“I’m not going to embarrass anyone, but I have here a list,” he said. “If you’re going to take credit for what we’ve done,” he continued, “don’t get in the way of what we need to do.”
The political arguments over Biden’s ambitious proposals are quickly distilling into a debate over the size and scope of what all sides agree are sorely needed upgrades to the nation’s aging and outmoded infrastructure.
As the president reaches for a soaring legislative achievement with his $1.7 trillion American Jobs Plan and a separate $1.8 trillion American Families Plan, he is assessing whether he can cut a bipartisan deal with Republicans or will have to push through his proposals with only Democratic votes.
Republican senators outlined a $928 billion infrastructure proposal Thursday as a counteroffer to Biden, drawing a fresh red line against his plans raise the corporate tax, from 21% to 28%, to pay for new spending. Instead, the Republicans want to shift unspent COVID-19 relief dollars to help cover the costs, a nonstarter for many Democrats.
The Republican senators said their offer, raised from an initial $568 billion, delivers on “core infrastructure investments” that Biden has focused on as areas of potential agreement. “It’s a serious effort to try to reach a bipartisan agreement,” said Capito.

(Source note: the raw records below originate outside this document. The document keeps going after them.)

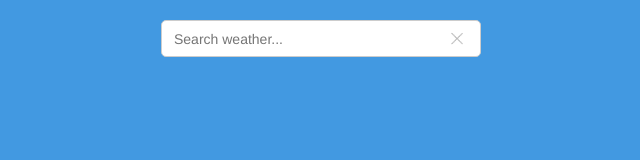
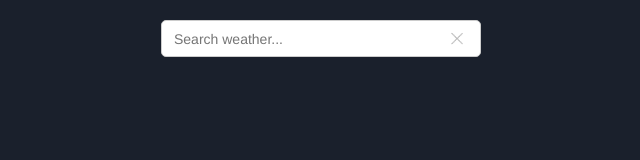
Before and after one commit to ArturRubets/good-job, a plain HTML site: page index.html in a window 1280 px wide. Shown: the whole page, without its empty margins (319-959 px from the left). Drawn offline with Linux system fonts and the light colour scheme.

Commit message:
Change bg color

```diff
--- a/css/main.css
+++ b/css/main.css
@@ -16,7 +16,7 @@ html {
 }
 
 body {
-  background-color: #4299e1;
+  background-color: rgb(26, 32, 44);
   font-size: 1.4rem;
   margin: 0;
   min-width: 320px;
```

With about $250 billion in new spending, the GOP plan remains far from the president’s approach. Biden reduced his $2.3 trillion opening bid to $1.7 trillion in earlier negotiations.